The question is still same , why this is illegal .
I got your example but how this is proving this statement ?
I mean to say it is OK that a list which accept Number , we are inserting Float ( because it is subclass of Number ) but my doubt is why we can't assign a list that accept Float in a list that accept Number .
I think I understand what your confusion is all about now.
List<Number> n1 means the elements in list n1 must be at least a Number type. So when an element is retrieved from the list, you can be sure the following statement is valid.
But you can't do something like this:
The compiler will complain cos the list could contain other elements like Integer, Short, Long or Float which is a subclass of Number. A variable of Double type cannot reference an Integer object. But a variable of Number type can reference a Number or its subclass object.
Assuming the following statement is legal, n1 is now pointing to f1.
In the last post, I've already explained that n1 can contain elements that is of type Number or its subclasses. So this statement is legal, right?
Now I want to retrieve the element using f1 instead of n1. Since f1 is declared as LinkedList<Float>, I expect the elements in LinkedList<Float> f1 to be at least a Float type. Meaning when I retrieve the elements from f1, I could do something like this:
But something goes wrong here, the element retrieved from f1 is a Double object added by n1. How can a value of type Float point to a Double object?
First of all, type-safety for generics is performed during compile-time not runtime. Once a code is compiled, all generic type information like < > is removed and appropriate casting will be applied. This is called erasure and more information can be found in generics tutorial, section 6.2 - pg 12.

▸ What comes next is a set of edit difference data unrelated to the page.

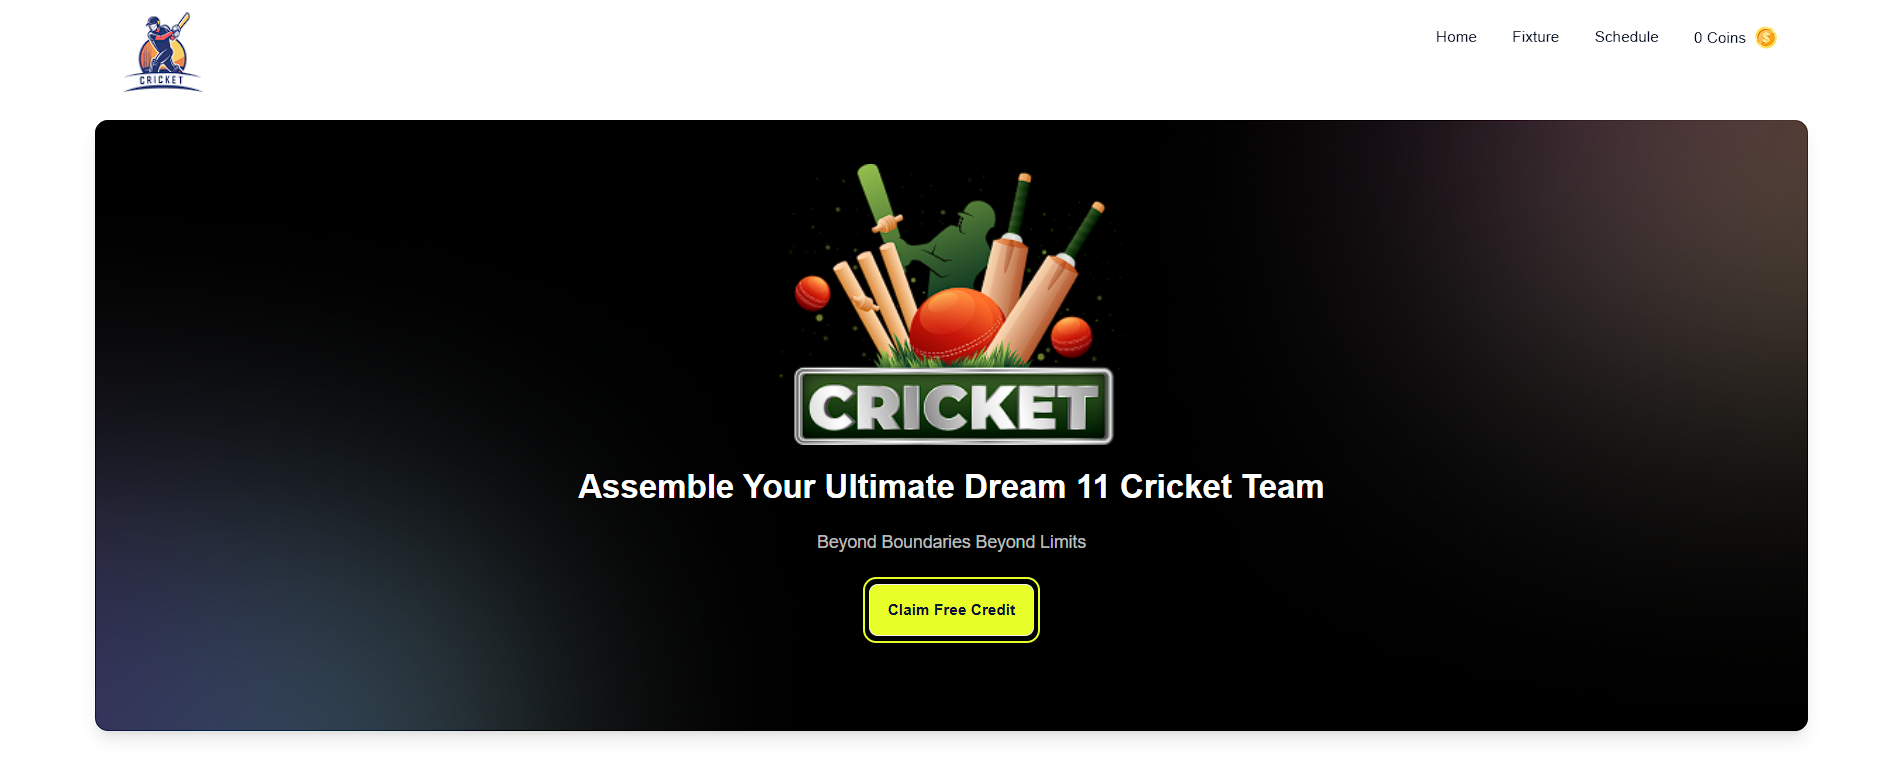
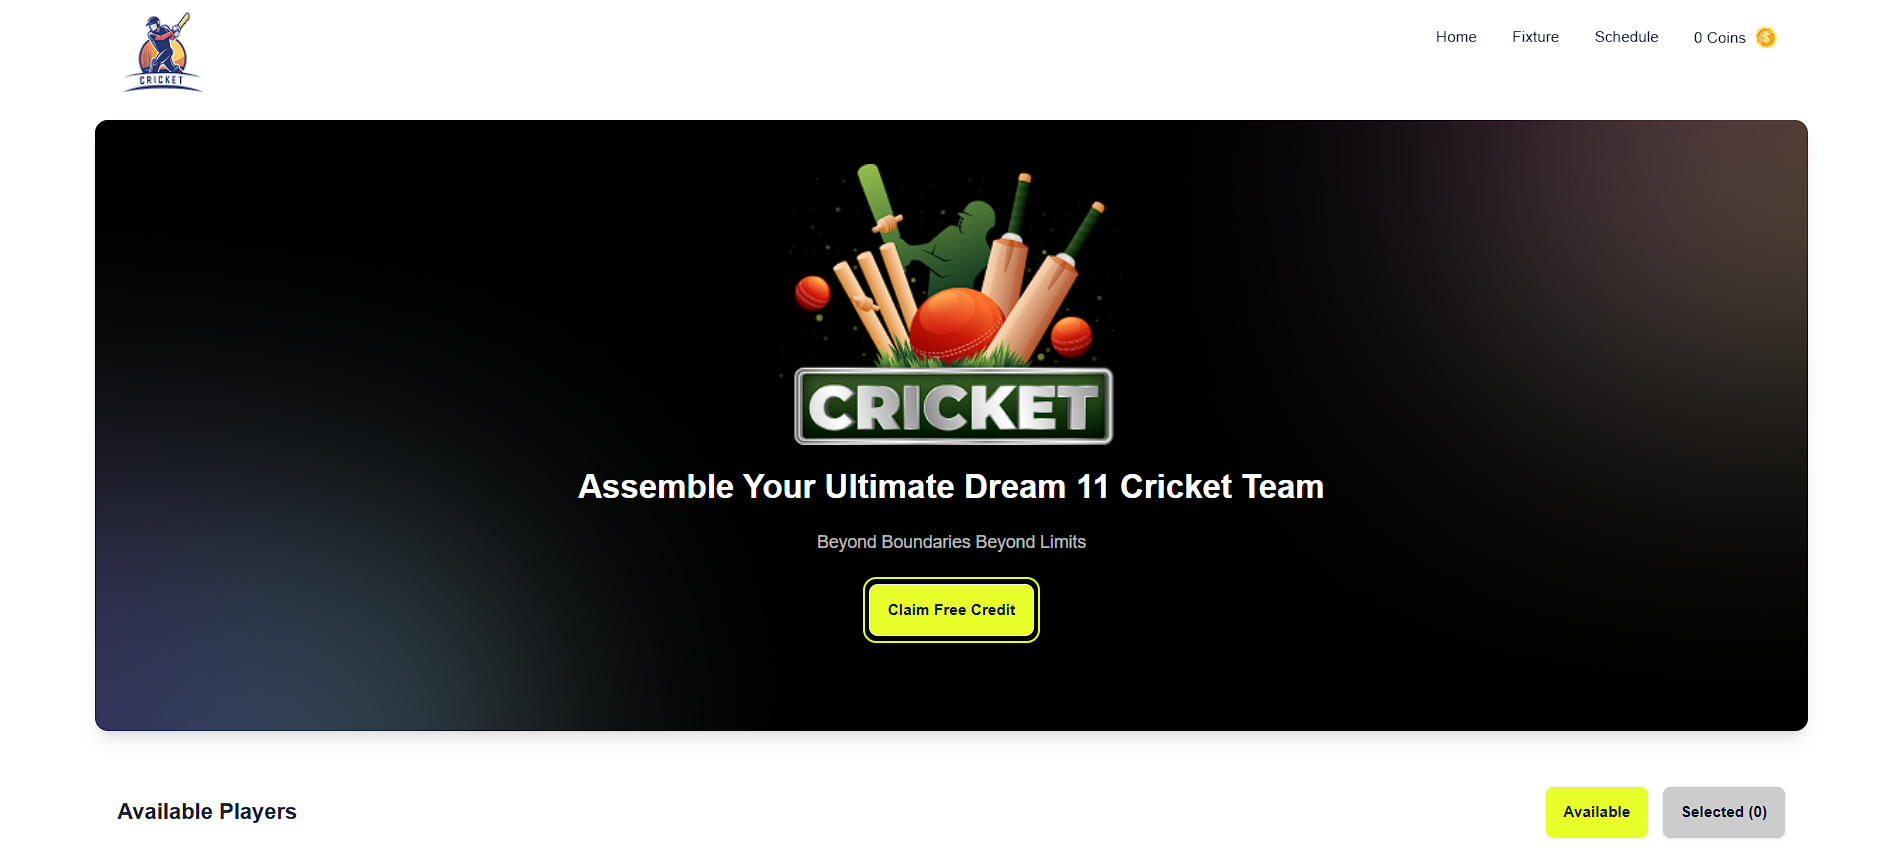
feedback server-side script

Changed region(s): [[0.0311, 0.0304, 0.9642, 0.9723], [0.7464, 0.0304, 0.9331, 0.0608]]

diff --git a/index.html b/index.html
@@ -552,7 +552,7 @@
     <section id="feedback" class="mb-12" data-aos="fade-up">
         <div class="container mx-auto px-4 py-10">
             <h2 class="text-3xl font-bold mb-4 text-blue-500 dark:text-orange-500">Feedback</h2>
-            <form action="mailto:md.daf001@gmail.com" method="post" enctype="text/plain" class="space-y-4">
+            <form action="contact.php" method="post" class="space-y-4">
                 <div>
                     <label for="name" class="block text-md font-medium text-gray-700 dark:text-gray-300">Name</label>
                     <input type="text" id="name" name="name" required

diff --git a/contact.php b/contact.php
@@ -1,0 +1,54 @@
+<?php
+// Check if the form was submitted using POST
+if ($_SERVER["REQUEST_METHOD"] == "POST") {
+    // Sanitize and validate the form data
+
+    // Get and clean the name
+    $name = strip_tags(trim($_POST["name"]));
+    $name = str_replace(array("\r", "\n"), array(" ", " "), $name);
+
+    // Get and sanitize the email address
+    $email = filter_var(trim($_POST["email"]), FILTER_SANITIZE_EMAIL);
+
+    // Get and trim the message
+    $message = trim($_POST["message"]);
+
+    // Validate the inputs
+    if (empty($name) || empty($message) || !filter_var($email, FILTER_VALIDATE_EMAIL)) {
+        // If validation fails, send a 400 (Bad Request) response
+        http_response_code(400);
+        echo "Please complete the form correctly and try again.";
+        exit;
+    }
+
+    // Set the recipient email address.
+    // Replace with your actual email address.
+    $recipient = "your_email@example.com";
+
+    // Create the email subject.
+    $subject = "New Contact Message from $name";
+
+    // Build the email content.
+    $email_content = "Name: $name\n";
+    $email_content .= "Email: $email\n\n";
+    $email_content .= "Message:\n$message\n";
+
+    // Build the email headers.
+    $email_headers = "From: $name <$email>";
+
+    // Send the email.
+    if (mail($recipient, $subject, $email_content, $email_headers)) {
+        // Set a 200 (OK) response code and output success message.
+        http_response_code(200);
+        echo "Thank you! Your message has been sent.";
+    } else {
+        // Set a 500 (Internal Server Error) response code and output error message.
+        http_response_code(500);
+        echo "Oops! Something went wrong, and we couldn't send your message.";
+    }
+} else {
+    // Not a POST request, set a 403 (Forbidden) response code.
+    http_response_code(403);
+    echo "There was a problem with your submission. Please try again.";
+}
+?>
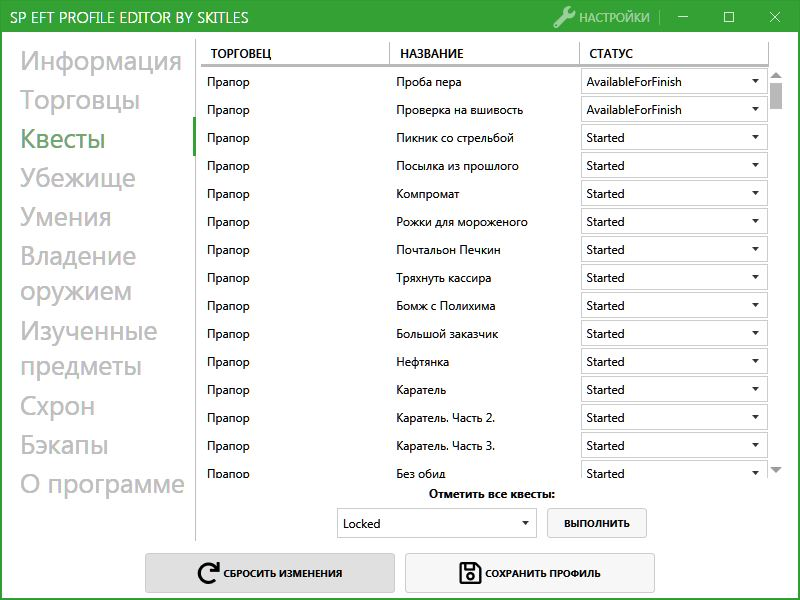
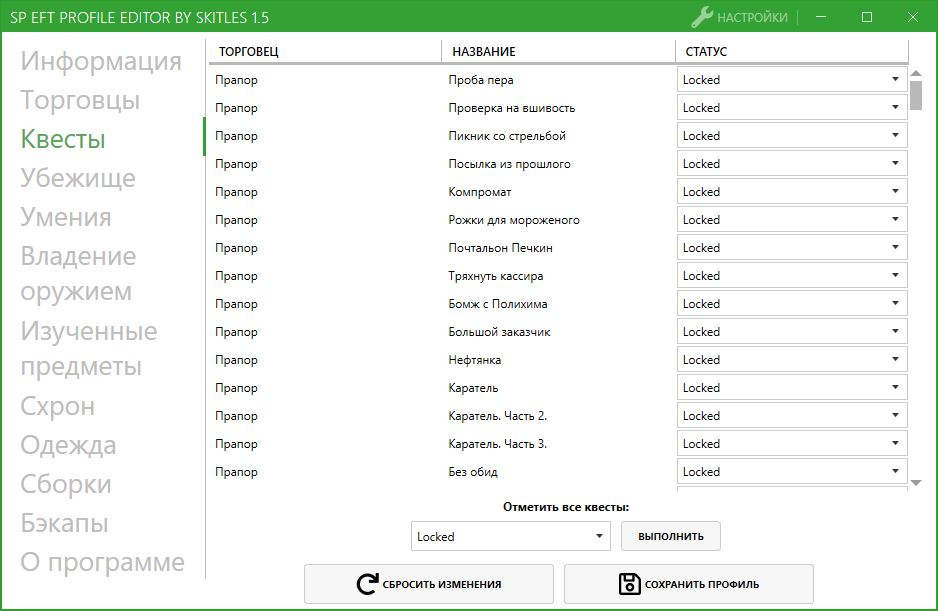
- Переход на SPT-AKI R7 - Локализация выбора головы персонажа - Обновление скриншотов - Обновление readme

diff --git a/SP-EFT-ProfileEditor/MainWindow.xaml b/SP-EFT-ProfileEditor/MainWindow.xaml
@@ -132,7 +132,7 @@
                             <TextBlock TextWrapping="Wrap" Text="{Binding locale[tab_info_head]}"/>
                         </Label.Content>
                     </Label>
-                    <ComboBox x:Name="infotab_Head" Grid.Column="1" Grid.Row="7" Margin="10,0" VerticalAlignment="Center" SelectedItem="{Binding Character.Customization.Head, Mode=TwoWay}"/>
+                    <ComboBox x:Name="infotab_Head" Grid.Column="1" Grid.Row="7" Margin="10,0" VerticalAlignment="Center" DisplayMemberPath="Value" SelectedValuePath="Key" SelectedValue="{Binding Character.Customization.Head, Mode=TwoWay}"/>
                     <Label Grid.Column="0" Grid.Row="8" HorizontalAlignment="Left" VerticalAlignment="Center" FontWeight="Bold" Margin="10,0,0,0">
                         <Label.Content>
                             <TextBlock TextWrapping="Wrap" Text="{Binding locale[tab_info_bigpockets]}"/>

diff --git a/SP-EFT-ProfileEditor/MainWindow.xaml.cs b/SP-EFT-ProfileEditor/MainWindow.xaml.cs
@@ -137,26 +137,41 @@ namespace SP_EFT_ProfileEditor
                     ModItemsWarning.Visibility = Visibility.Visible;
             }
             if (Lang.Character.Info != null && BotTypes != null && BotTypes.ContainsKey(Lang.Character.Info.Side))
-            {
-                infotab_Voice.ItemsSource = BotTypes[Lang.Character.Info.Side].appearance.voice;
-                infotab_Head.ItemsSource = BotTypes[Lang.Character.Info.Side].appearance.head;
-            }
+                SetHeadsAndVoices();
             progressDialog.CloseAsync();
+        }
+
+        private void SetHeadsAndVoices()
+        {
+            //infotab_Voice.ItemsSource = BotTypes[Lang.Character.Info.Side].appearance.voice;
+            //infotab_Head.ItemsSource = BotTypes[Lang.Character.Info.Side].appearance.head.Select(x => globalLang.Customization.ContainsKey(x) ? new KeyValuePair<string, string> (x, globalLang.Customization[x].Name) : new KeyValuePair<string, string>(x, x));
+            //while spt aki have bug with mixing heads
+            List<string> Voices = BotTypes[Lang.Character.Info.Side].appearance.voice.ToList();
+            if (!Voices.Contains(Lang.Character.Info.Voice))
+                Voices.Add(Lang.Character.Info.Voice);
+            infotab_Voice.ItemsSource = Voices;
+            Dictionary<string, string> Heads = new Dictionary<string, string>();
+            foreach (var type in BotTypes.Values)
+                foreach (var head in type.appearance.head)
+                    Heads.Add(head, globalLang.Customization.ContainsKey(head) ? globalLang.Customization[head].Name : head);
+            if (!Heads.ContainsKey(Lang.Character.Customization.Head))
+                Heads.Add(Lang.Character.Customization.Head, Lang.Character.Customization.Head);
+            infotab_Head.ItemsSource = Heads;
         }
 
         private void LoadDataWorker_DoWork(object sender, DoWorkEventArgs e)
         {
-            serverGlobals = JsonConvert.DeserializeObject<ServerGlobals>(File.ReadAllText(Path.Combine(Lang.options.EftServerPath, "packages", "eft-database", "db", "globals.json")));
-            globalLang = JsonConvert.DeserializeObject<GlobalLang>(File.ReadAllText(Path.Combine(Lang.options.EftServerPath, "packages", "eft-database", "db", "locales", "global", Lang.options.Language + ".json")));
+            serverGlobals = JsonConvert.DeserializeObject<ServerGlobals>(File.ReadAllText(Path.Combine(Lang.options.EftServerPath, "Aki_Data", "Server", "eft-database", "db", "globals.json")));
+            globalLang = JsonConvert.DeserializeObject<GlobalLang>(File.ReadAllText(Path.Combine(Lang.options.EftServerPath, "Aki_Data", "Server", "eft-database", "db", "locales", "global", Lang.options.Language + ".json")));
             itemsDB = new Dictionary<string, Item>();
-            itemsDB = JsonConvert.DeserializeObject<Dictionary<string, Item>>(File.ReadAllText(Path.Combine(Lang.options.EftServerPath, "packages", "eft-database", "db", "templates", "items.json")));
+            itemsDB = JsonConvert.DeserializeObject<Dictionary<string, Item>>(File.ReadAllText(Path.Combine(Lang.options.EftServerPath, "Aki_Data", "Server", "eft-database", "db", "templates", "items.json")));
             BotTypes = new Dictionary<string, BotType>();
-            BotTypes.Add("Bear", JsonConvert.DeserializeObject<BotType>(File.ReadAllText(Path.Combine(Lang.options.EftServerPath, "packages", "eft-database", "db", "bots", "types", "bear.json"))));
-            BotTypes.Add("Usec", JsonConvert.DeserializeObject<BotType>(File.ReadAllText(Path.Combine(Lang.options.EftServerPath, "packages", "eft-database", "db", "bots", "types", "usec.json"))));
+            BotTypes.Add("Bear", JsonConvert.DeserializeObject<BotType>(File.ReadAllText(Path.Combine(Lang.options.EftServerPath, "Aki_Data", "Server", "eft-database", "db", "bots", "types", "bear.json"))));
+            BotTypes.Add("Usec", JsonConvert.DeserializeObject<BotType>(File.ReadAllText(Path.Combine(Lang.options.EftServerPath, "Aki_Data", "Server", "eft-database", "db", "bots", "types", "usec.json"))));
             if (Lang.Character.Quests != null)
             {
                 Quests = new List<Quest>();
-                Dictionary<string, QuestData> qData = JsonConvert.DeserializeObject<Dictionary<string, QuestData>>(File.ReadAllText(Path.Combine(Lang.options.EftServerPath, "packages", "eft-database", "db", "templates", "quests.json")));
+                Dictionary<string, QuestData> qData = JsonConvert.DeserializeObject<Dictionary<string, QuestData>>(File.ReadAllText(Path.Combine(Lang.options.EftServerPath, "Aki_Data", "Server", "eft-database", "db", "templates", "quests.json")));
                 List<Character.Character_Quests> forAdd = new List<Character.Character_Quests>();
                 foreach (var qd in qData.Values)
                 {
@@ -235,7 +250,7 @@ namespace SP_EFT_ProfileEditor
             if (Lang.Character.Hideout != null)
             {
                 HideoutAreas = new List<CharacterHideoutArea>();
-                var areas = JsonConvert.DeserializeObject<List<AreaInfo>>(File.ReadAllText(Path.Combine(Lang.options.EftServerPath, "packages", "eft-database", "db", "hideout", "areas.json")));
+                var areas = JsonConvert.DeserializeObject<List<AreaInfo>>(File.ReadAllText(Path.Combine(Lang.options.EftServerPath, "Aki_Data", "Server", "eft-database", "db", "hideout", "areas.json")));
                 foreach (var area in areas)
                     HideoutAreas.Add(new CharacterHideoutArea { type = area.type, name = globalLang.Interface[$"hideout_area_{area.type}_name"], MaxLevel = area.stages.Count - 1, CurrentLevel = Lang.Character.Hideout.Areas.Where(x => x.Type == area.type).FirstOrDefault().Level, stages = area.stages });
             }
@@ -273,7 +288,7 @@ namespace SP_EFT_ProfileEditor
             if (Lang.Character.Suits != null)
             {
                 Suits = new List<SuitInfo>();
-                foreach (var s in Directory.GetDirectories(Path.Combine(Lang.options.EftServerPath, "packages", "eft-database", "db", "traders")).Where(x => File.Exists(Path.Combine(x, "suits.json"))))
+                foreach (var s in Directory.GetDirectories(Path.Combine(Lang.options.EftServerPath, "Aki_Data", "Server", "eft-database", "db", "traders")).Where(x => File.Exists(Path.Combine(x, "suits.json"))))
                 {
                     var temp = JsonConvert.DeserializeObject<TraderSuit[]>(File.ReadAllText(Path.Combine(s, "suits.json")));
                     if (temp != null)
@@ -477,14 +492,13 @@ namespace SP_EFT_ProfileEditor
             if (!IsLoaded)
                return;
             if (Lang.Character.Info != null && BotTypes != null && BotTypes.ContainsKey(Lang.Character.Info.Side))
-            {
-                infotab_Voice.ItemsSource = BotTypes[Lang.Character.Info.Side].appearance.voice;
-                infotab_Head.ItemsSource = BotTypes[Lang.Character.Info.Side].appearance.head;
-            }
-            if (!infotab_Voice.Items.Contains(infotab_Voice.SelectedItem))
-                infotab_Voice.SelectedIndex = 0;
-            if (!infotab_Head.Items.Contains(infotab_Head.SelectedItem))
-                infotab_Head.SelectedIndex = 0;
+                SetHeadsAndVoices();
+            //if (!infotab_Voice.Items.Contains(infotab_Voice.SelectedItem))
+            //    infotab_Voice.SelectedIndex = 0;
+            //if (infotab_Head.SelectedItem == null)
+            //    infotab_Head.SelectedIndex = 0;
+            //if (!infotab_Head.Items.Contains(infotab_Head.SelectedItem))
+            //    infotab_Head.SelectedIndex = 0; return this after fix mixing head bug
         }
 
         private void infotab_Level_TextChanged(object sender, TextChangedEventArgs e)

diff --git a/SP-EFT-ProfileEditor/ExtMethods.cs b/SP-EFT-ProfileEditor/ExtMethods.cs
@@ -13,11 +13,12 @@ namespace SP_EFT_ProfileEditor
             if (string.IsNullOrWhiteSpace(sptPath)) return false;
             if (!Directory.Exists(sptPath)) return false;
             if (!File.Exists(Path.Combine(sptPath, "Server.exe"))) return false;
-            if (!Directory.Exists(Path.Combine(sptPath, "packages"))) return false;
-            if (!Directory.Exists(Path.Combine(sptPath, @"packages\eft-database"))) return false;
-            if (!Directory.Exists(Path.Combine(sptPath, @"packages\eft-database\db"))) return false;
-            if (!Directory.Exists(Path.Combine(sptPath, @"packages\eft-database\db\locales"))) return false;
-            if (!Directory.Exists(Path.Combine(sptPath, @"packages\eft-database\db\templates"))) return false;
+            if (!Directory.Exists(Path.Combine(sptPath, "Aki_Data"))) return false;
+            if (!Directory.Exists(Path.Combine(sptPath, "Aki_Data", "Server"))) return false;
+            if (!Directory.Exists(Path.Combine(sptPath, "Aki_Data", "Server", "eft-database"))) return false;
+            if (!Directory.Exists(Path.Combine(sptPath, "Aki_Data", "Server", "eft-database", "db"))) return false;
+            if (!Directory.Exists(Path.Combine(sptPath, "Aki_Data", "Server", "eft-database", "db", "locales"))) return false;
+            if (!Directory.Exists(Path.Combine(sptPath, "Aki_Data", "Server", "eft-database", "db", "templates"))) return false;
             if (!Directory.Exists(Path.Combine(sptPath, "user"))) return false;
 
             return true;

diff --git a/SP-EFT-ProfileEditor/ExtClasses.cs b/SP-EFT-ProfileEditor/ExtClasses.cs
@@ -51,6 +51,9 @@ namespace SP_EFT_ProfileEditor
 
         [JsonProperty("templates")]
         public Dictionary<string, Template> Templates { get; set; }
+
+        [JsonProperty("customization")]
+        public Dictionary<string, Template> Customization { get; set; }
     }
 
     public class Template

diff --git a/README.md b/README.md
@@ -1,20 +1,23 @@
 # SP-EFT-ProfileEditor
 Программа для редактирования профиля игрока на сервере SPTarkov
 
-Возможности:
+### Возможности:
 * Уровень, никнейм, голос персонажа
-* Установка обычных\больших карманов
+* Установка обычных \ больших карманов
 * Уровни застройки убежища
 * Уровни отношений торговцев
 * Статусы квестов
-* Уровни скиллов
+* Уровни скиллов \ владения оружия
 * Изученные предметы
-* Удаление\добавление предметов в схроне (WIP), выдача денег
+* Удаление \ добавление предметов в схроне (WIP), выдача денег
+* Импорт \ экспорт \ удаление сборок оружия
 
-Особенности:
+### Особенности:
 * Простой, интуитивно понятный интерфейс
 * Мультиязычность, с возможностью редактирования локализации
 * Автоматические бэкапы при каждом сохранении профиля
+
+[Версия 1.5 для серверов SPT-AKI Alpha R7](https://github.com/SkiTles55/SP-EFT-ProfileEditor/releases/tag/1.5)
 
 [Версия 1.4 для серверов SPT-AKI Alpha R4/R5/R6](https://github.com/SkiTles55/SP-EFT-ProfileEditor/releases/tag/1.4)
 
@@ -24,7 +27,27 @@
 
 [Версия 1.0 для серверов 0.12.7-R6](https://github.com/SkiTles55/SP-EFT-ProfileEditor/releases/tag/1.0)
 
+# SP-EFT-ProfileEditor ENG Readme
+Program for editing player profile on the SPTarkov Server
+
+### Capabilities:
+* Level, nickname, character voice  
+* Switching between regular \ large pockets  
+* Hideout building levels  
+* Trader relationship levels  
+* Quest statuses  
+* Skill \ Mastering levels  
+* Examined items  
+* Removing \ adding items in stash (WIP), adding money 
+* Import \ export \ removing weapon builds
+
+### Features:  
+* Simple, intuitive interface  
+* Multilingual, with the ability to edit localization  
+* Automatic backups every time you save your profile  
+
 ![Скриншот1](https://github.com/SkiTles55/SP-EFT-ProfileEditor/blob/master/screenshots/1.JPG?raw=true)
 ![Скриншот2](https://github.com/SkiTles55/SP-EFT-ProfileEditor/blob/master/screenshots/2.JPG?raw=true)
 ![Скриншот3](https://github.com/SkiTles55/SP-EFT-ProfileEditor/blob/master/screenshots/3.JPG?raw=true)
 ![Скриншот4](https://github.com/SkiTles55/SP-EFT-ProfileEditor/blob/master/screenshots/4.JPG?raw=true)
+![Скриншот5](https://github.com/SkiTles55/SP-EFT-ProfileEditor/blob/master/screenshots/5.JPG?raw=true)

After compiling and then decompiling the above code, it becomes something like this:
because now n1 is pointing to a Float list . so we can add any parameter that is compatable to Float .
So based on your theory, what happens if the getValue() returned a Double object, what should the JVM do? Throws exception?